*What you are asked to do*. Search the entries for lines that contain the word "resources", and report each one found.

*Supplied information*.
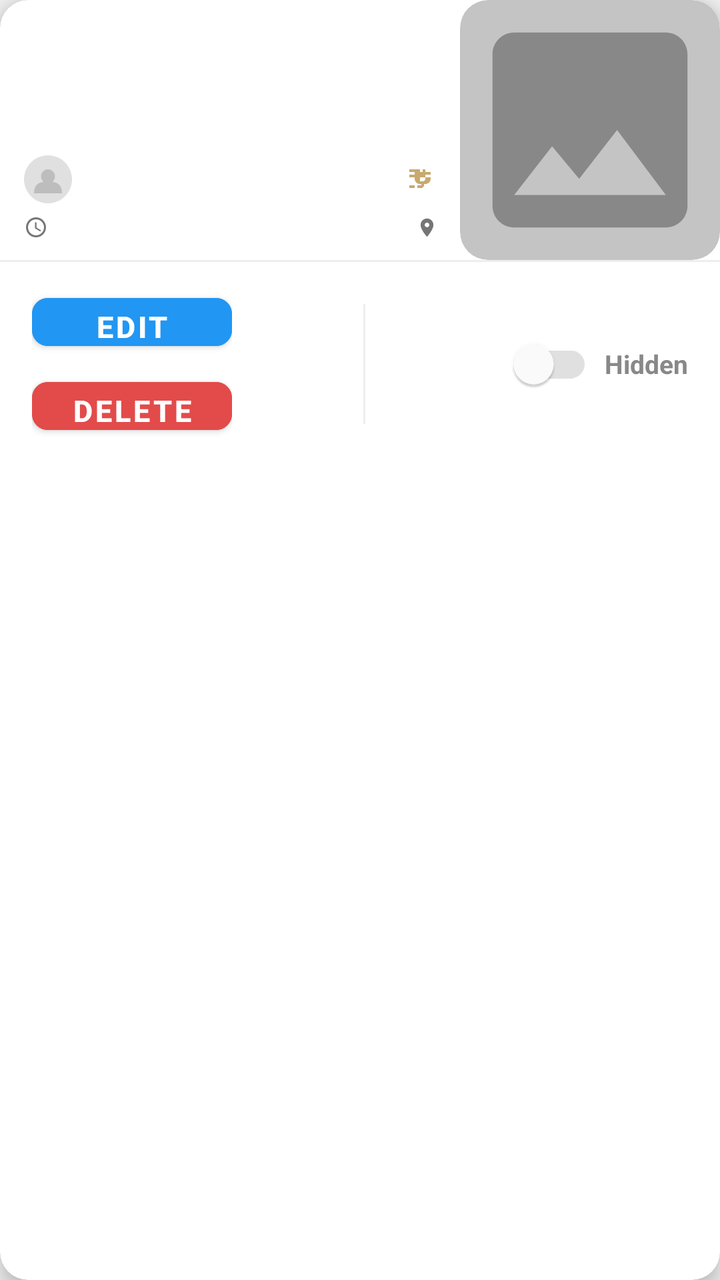
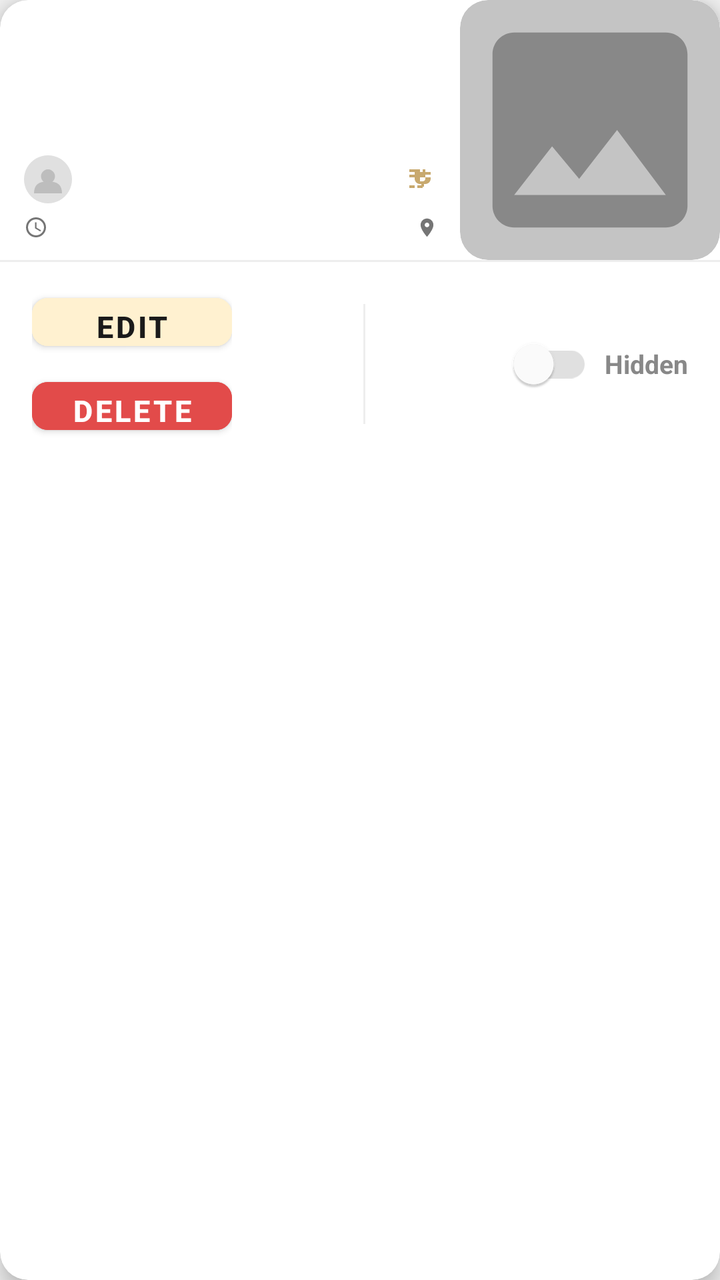

Compare the two renders of this Android layout. The source of the first and the diff that turns it into the second are given below.
<!-- AndroidManifest.xml: application theme Theme.MyApplication -->
<!-- res/layout/item_my_ad.xml -->
<?xml version="1.0" encoding="utf-8"?>
<androidx.cardview.widget.CardView xmlns:android="http://schemas.android.com/apk/res/android"
    xmlns:app="http://schemas.android.com/apk/res-auto"
    android:layout_width="match_parent"
    android:layout_height="wrap_content"
    android:layout_marginBottom="14dp"
    app:cardCornerRadius="14dp"
    app:cardElevation="6dp"
    app:cardBackgroundColor="@color/surface_primary"
    app:strokeColor="@android:color/black"
    app:strokeWidth="1dp">

    <LinearLayout
        android:layout_width="match_parent"
        android:layout_height="wrap_content"
        android:orientation="vertical"
        android:layoutDirection="locale">

        
        <LinearLayout
            android:layout_width="match_parent"
            android:layout_height="130dp"
            android:orientation="horizontal"
            android:layoutDirection="locale">

            
            <LinearLayout
                android:layout_width="0dp"
                android:layout_height="match_parent"
                android:layout_weight="1"
                android:orientation="vertical"
                android:paddingStart="12dp"
                android:paddingEnd="8dp"
                android:paddingTop="8dp"
                android:paddingBottom="8dp"
                android:layoutDirection="locale">

                
                <TextView
                    android:id="@+id/tvTitle"
                    android:layout_width="match_parent"
                    android:layout_height="wrap_content"
                    android:textSize="15sp"
                    android:textStyle="bold"
                    android:textColor="@color/text_primary"
                    android:maxLines="2"
                    android:ellipsize="end"
                    android:gravity="start"
                    android:layout_marginBottom="8dp" />

                <View android:layout_width="0dp" android:layout_height="0dp" android:layout_weight="1" />

                
                <LinearLayout
                    android:layout_width="match_parent"
                    android:layout_height="wrap_content"
                    android:orientation="horizontal"
                    android:gravity="center_vertical"
                    android:layout_marginBottom="4dp"
                    android:layoutDirection="locale">

                    
                    <LinearLayout
                        android:layout_width="0dp"
                        android:layout_height="wrap_content"
                        android:layout_weight="1"
                        android:orientation="horizontal"
                        android:gravity="start|center_vertical"
                        android:layoutDirection="locale">

                        <ImageView
                            android:id="@+id/ivSellerAvatar"
                            android:layout_width="24dp"
                            android:layout_height="24dp"
                            android:src="@drawable/ic_avatar_placeholder"
                            android:scaleType="centerCrop" />

                        <TextView
                            android:id="@+id/tvSellerName"
                            android:layout_width="wrap_content"
                            android:layout_height="wrap_content"
                            android:textSize="11sp"
                            android:textColor="@color/text_secondary"
                            android:maxLines="1"
                            android:ellipsize="end"
                            android:layout_marginStart="4dp" />
                    </LinearLayout>

                    
                    <LinearLayout
                        android:layout_width="wrap_content"
                        android:layout_height="wrap_content"
                        android:orientation="horizontal"
                        android:gravity="center_vertical"
                        android:layoutDirection="ltr">

                        <ImageView
                            android:layout_width="16dp"
                            android:layout_height="18dp"
                            android:src="@drawable/ic_riyal"
                            android:contentDescription="@string/price"
                            android:layout_marginEnd="4dp" />

                        <TextView
                            android:id="@+id/tvPrice"
                            android:layout_width="wrap_content"
                            android:layout_height="wrap_content"
                            android:textSize="16sp"
                            android:textStyle="bold"
                            android:textColor="@color/text_primary" />
                    </LinearLayout>
                </LinearLayout>

                
                <LinearLayout
                    android:layout_width="match_parent"
                    android:layout_height="wrap_content"
                    android:orientation="horizontal"
                    android:gravity="center_vertical"
                    android:layoutDirection="locale">

                    
                    <LinearLayout
                        android:layout_width="0dp"
                        android:layout_height="wrap_content"
                        android:layout_weight="1"
                        android:orientation="horizontal"
                        android:gravity="start|center_vertical"
                        android:layoutDirection="locale">

                        <ImageView
                            android:layout_width="12dp"
                            android:layout_height="12dp"
                            android:src="@drawable/ic_time"
                            android:contentDescription="@string/time" />

                        <TextView
                            android:id="@+id/tvTime"
                            android:layout_width="wrap_content"
                            android:layout_height="wrap_content"
                            android:textSize="12sp"
                            android:textColor="@color/text_secondary"
                            android:layout_marginStart="3dp" />
                    </LinearLayout>

                    
                    <LinearLayout
                        android:layout_width="wrap_content"
                        android:layout_height="wrap_content"
                        android:orientation="horizontal"
                        android:gravity="center_vertical"
                        android:layoutDirection="locale">

                        <ImageView
                            android:layout_width="11dp"
                            android:layout_height="13dp"
                            android:src="@drawable/ic_location"
                            android:contentDescription="@string/location" />

                        <TextView
                            android:id="@+id/tvLocation"
                            android:layout_width="wrap_content"
                            android:layout_height="wrap_content"
                            android:textSize="12sp"
                            android:textColor="@color/text_secondary"
                            android:maxLines="1"
                            android:ellipsize="end"
                            android:layout_marginStart="3dp" />
                    </LinearLayout>
                </LinearLayout>
            </LinearLayout>

            
            <FrameLayout
                android:layout_width="130dp"
                android:layout_height="match_parent"
                android:clipToOutline="true"
                android:background="@drawable/bg_card_image_clip">

                <ImageView
                    android:id="@+id/ivImage"
                    android:layout_width="match_parent"
                    android:layout_height="match_parent"
                    android:scaleType="centerCrop"
                    android:src="@drawable/ic_photo_placeholder" />

                
                <ImageView
                    android:id="@+id/btnPrev"
                    android:layout_width="32dp"
                    android:layout_height="32dp"
                    android:layout_gravity="center_vertical|start"
                    android:layout_marginStart="4dp"
                    android:src="@drawable/ic_chevron_prev"
                    android:scaleType="fitCenter"
                    android:autoMirrored="true"
                    android:contentDescription="previous"
                    android:visibility="gone" />

                
                <ImageView
                    android:id="@+id/btnNext"
                    android:layout_width="32dp"
                    android:layout_height="32dp"
                    android:layout_gravity="center_vertical|end"
                    android:layout_marginEnd="4dp"
                    android:src="@drawable/ic_chevron_next"
                    android:scaleType="fitCenter"
                    android:autoMirrored="true"
                    android:contentDescription="next"
                    android:visibility="gone" />
            </FrameLayout>
        </LinearLayout>

        <View 
            android:layout_width="match_parent" 
            android:layout_height="1dp"
            android:background="@color/divider" />

        
        <LinearLayout
            android:layout_width="match_parent"
            android:layout_height="wrap_content"
            android:orientation="horizontal"
            android:gravity="center_vertical"
            android:paddingVertical="12dp"
            android:paddingHorizontal="16dp"
            android:layoutDirection="ltr">

            
            <LinearLayout
                android:layout_width="wrap_content"
                android:layout_height="wrap_content"
                android:orientation="vertical"
                android:gravity="center">

                <Button
                    android:id="@+id/btnEdit"
                    android:layout_width="wrap_content"
                    android:layout_height="36dp"
                    android:minWidth="100dp"
                    android:minHeight="0dp"
                    android:paddingHorizontal="12dp"
                    android:text="@string/btn_edit"
                    android:textSize="15sp"
                    android:textStyle="bold"
                    android:textColor="@android:color/white"
                    android:backgroundTint="@color/find_active_blue"
                    app:cornerRadius="8dp"
                    style="@style/Widget.MaterialComponents.Button" />

                <Button
                    android:id="@+id/btnDelete"
                    android:layout_width="wrap_content"
                    android:layout_height="36dp"
                    android:minWidth="100dp"
                    android:minHeight="0dp"
                    android:paddingHorizontal="12dp"
                    android:layout_marginTop="6dp"
                    android:text="@string/btn_delete"
                    android:textSize="15sp"
                    android:textStyle="bold"
                    android:textColor="@android:color/white"
                    android:backgroundTint="@color/error_red"
                    app:cornerRadius="8dp"
                    style="@style/Widget.MaterialComponents.Button" />
            </LinearLayout>

            <View android:layout_width="0dp" android:layout_height="0dp" android:layout_weight="1" />

            
            <View
                android:layout_width="1dp"
                android:layout_height="60dp"
                android:background="@color/divider"
                android:layout_marginHorizontal="16dp" />

            <View android:layout_width="0dp" android:layout_height="0dp" android:layout_weight="1" />

            
            <LinearLayout
                android:layout_width="wrap_content"
                android:layout_height="wrap_content"
                android:gravity="center_vertical"
                android:orientation="horizontal">

                <androidx.appcompat.widget.SwitchCompat
                    android:id="@+id/switchActive"
                    android:layout_width="wrap_content"
                    android:layout_height="wrap_content"
                    app:thumbTint="@android:color/white"
                    app:trackTint="#E0E0E0" />

                <TextView
                    android:id="@+id/tvActiveLabel"
                    android:layout_width="wrap_content"
                    android:layout_height="wrap_content"
                    android:textSize="13sp"
                    android:textStyle="bold"
                    android:textColor="@color/text_secondary"
                    android:layout_marginStart="6dp"
                    android:text="@string/ad_hidden" />
            </LinearLayout>
        </LinearLayout>
    </LinearLayout>
</androidx.cardview.widget.CardView>
<!-- resources referenced by this layout -->
<resources>
  <color name="divider">#EEEEEE</color>
  <color name="error_red">#E24B4A</color>
  <color name="find_active_blue">#2196F3</color>
  <color name="surface_primary">#FFFFFFFF</color>
  <color name="text_primary">#1A1A1A</color>
  <color name="text_secondary">#888888</color>
  <!-- drawable bg_card_image_clip (drawable) -->
  <?xml version="1.0" encoding="utf-8"?>
  <shape xmlns:android="http://schemas.android.com/apk/res/android">
      <solid android:color="@color/image_placeholder_bg" />
      <corners android:radius="14dp" />
  </shape>
  <!-- drawable ic_chevron_next (drawable) -->
  <?xml version="1.0" encoding="utf-8"?>
  <vector xmlns:android="http://schemas.android.com/apk/res/android"
      android:width="32dp"
      android:height="32dp"
      android:viewportWidth="32"
      android:viewportHeight="32"
      android:autoMirrored="true">
      <path
          android:fillColor="@android:color/transparent"
          android:strokeColor="#FFFFFF"
          android:strokeWidth="2.5"
          android:strokeLineCap="round"
          android:strokeLineJoin="round"
          android:pathData="M12,6 L22,16 L12,26" />
  </vector>
  <!-- drawable ic_chevron_prev (drawable) -->
  <?xml version="1.0" encoding="utf-8"?>
  <vector xmlns:android="http://schemas.android.com/apk/res/android"
      android:width="32dp"
      android:height="32dp"
      android:viewportWidth="32"
      android:viewportHeight="32"
      android:autoMirrored="true">
      <path
          android:fillColor="@android:color/transparent"
          android:strokeColor="#FFFFFF"
          android:strokeWidth="2.5"
          android:strokeLineCap="round"
          android:strokeLineJoin="round"
          android:pathData="M20,6 L10,16 L20,26" />
  </vector>
  <!-- drawable ic_location (drawable) -->
  <?xml version="1.0" encoding="utf-8"?>
  <vector xmlns:android="http://schemas.android.com/apk/res/android"
      android:width="24dp"
      android:height="24dp"
      android:viewportWidth="24"
      android:viewportHeight="24"
      android:tint="@color/icon_tint_muted">
      <path
          android:fillColor="@android:color/white"
          android:pathData="M12,2C8.13,2 5,5.13 5,9c0,5.25 7,13 7,13s7,-7.75 7,-13c0,-3.87 -3.13,-7 -7,-7zM12,11.5c-1.38,0 -2.5,-1.12 -2.5,-2.5s1.12,-2.5 2.5,-2.5 2.5,1.12 2.5,2.5 -1.12,2.5 -2.5,2.5z" />
  </vector>
  <!-- drawable ic_photo_placeholder (drawable) -->
  <?xml version="1.0" encoding="utf-8"?>
  <vector xmlns:android="http://schemas.android.com/apk/res/android"
      android:width="24dp"
      android:height="24dp"
      android:viewportWidth="24"
      android:viewportHeight="24">
      <path
          android:fillColor="#888888"
          android:pathData="M21,19V5c0,-1.1 -0.9,-2 -2,-2H5C3.9,3 3,3.9 3,5v14c0,1.1 0.9,2 2,2h14c1.1,0 2,-0.9 2,-2zM8.5,13.5l2.5,3.01L14.5,12l4.5,6H5l3.5,-4.5z"/>
  </vector>
  <!-- drawable ic_time (drawable) -->
  <?xml version="1.0" encoding="utf-8"?>
  <vector xmlns:android="http://schemas.android.com/apk/res/android"
      android:width="24dp"
      android:height="24dp"
      android:viewportWidth="24"
      android:viewportHeight="24"
      android:tint="@color/icon_tint_muted">
      <path
          android:fillColor="@android:color/white"
          android:pathData="M11.99,2C6.47,2 2,6.48 2,12s4.47,10 9.99,10C17.52,22 22,17.52 22,12S17.52,2 11.99,2zM12,20c-4.42,0 -8,-3.58 -8,-8s3.58,-8 8,-8 8,3.58 8,8 -3.58,8 -8,8zM12.5,7H11v6l5.25,3.15 0.75,-1.23 -4.5,-2.67z" />
  </vector>
  <string name="ad_hidden">Hidden</string>
  <string name="btn_delete">Delete</string>
  <string name="btn_edit">Edit</string>
  <string name="location">Location</string>
  <string name="price">أدخل Price</string>
  <string name="time">Time</string>
  <style name="Theme.MyApplication" parent="Base.Theme.MyApplication" />
  <color name="image_placeholder_bg">#FFC4C4C4</color>
  <color name="icon_tint_muted">#FF757575</color>
  <color name="find_primary">#C8A96E</color>
  <color name="white">#FFFFFFFF</color>
  <color name="bg_screen">#F2F2F2</color>
  <!-- unchanged entries left out for length: 3 -->
</resources>

<!-- the commit's change to res/layout/item_my_ad.xml (unified diff, before → after) -->
@@ -6,9 +6,7 @@
     android:layout_marginBottom="14dp"
     app:cardCornerRadius="14dp"
     app:cardElevation="6dp"
-    app:cardBackgroundColor="@color/surface_primary"
-    app:strokeColor="@android:color/black"
-    app:strokeWidth="1dp">
+    app:cardBackgroundColor="@color/surface_primary">
 
     <LinearLayout
         android:layout_width="match_parent"
@@ -244,8 +242,8 @@
                     android:text="@string/btn_edit"
                     android:textSize="15sp"
                     android:textStyle="bold"
-                    android:textColor="@android:color/white"
-                    android:backgroundTint="@color/find_active_blue"
+                    android:textColor="@color/text_primary"
+                    android:backgroundTint="@color/add_ad_header_bg"
                     app:cornerRadius="8dp"
                     style="@style/Widget.MaterialComponents.Button" />
 
@@ -289,7 +287,7 @@
                     android:layout_width="wrap_content"
                     android:layout_height="wrap_content"
                     app:thumbTint="@android:color/white"
-                    app:trackTint="#E0E0E0" />
+                    app:trackTint="@color/switch_inactive_track" />
 
                 <TextView
                     android:id="@+id/tvActiveLabel"
<!-- resource entries referenced after the edit -->
@@ -1,9 +1,10 @@
 <!-- resources referenced by this layout -->
 <resources>
+  <color name="add_ad_header_bg">#FFFFF1D0</color>
   <color name="divider">#EEEEEE</color>
   <color name="error_red">#E24B4A</color>
-  <color name="find_active_blue">#2196F3</color>
   <color name="surface_primary">#FFFFFFFF</color>
+  <color name="switch_inactive_track">#FFE0E0E0</color>
   <color name="text_primary">#1A1A1A</color>
   <color name="text_secondary">#888888</color>
   <!-- drawable bg_card_image_clip (drawable) -->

*Solution to the exercise*.
<!-- resources referenced by this layout -->
<resources>
</resources>
 <!-- resources referenced by this layout -->
 <resources>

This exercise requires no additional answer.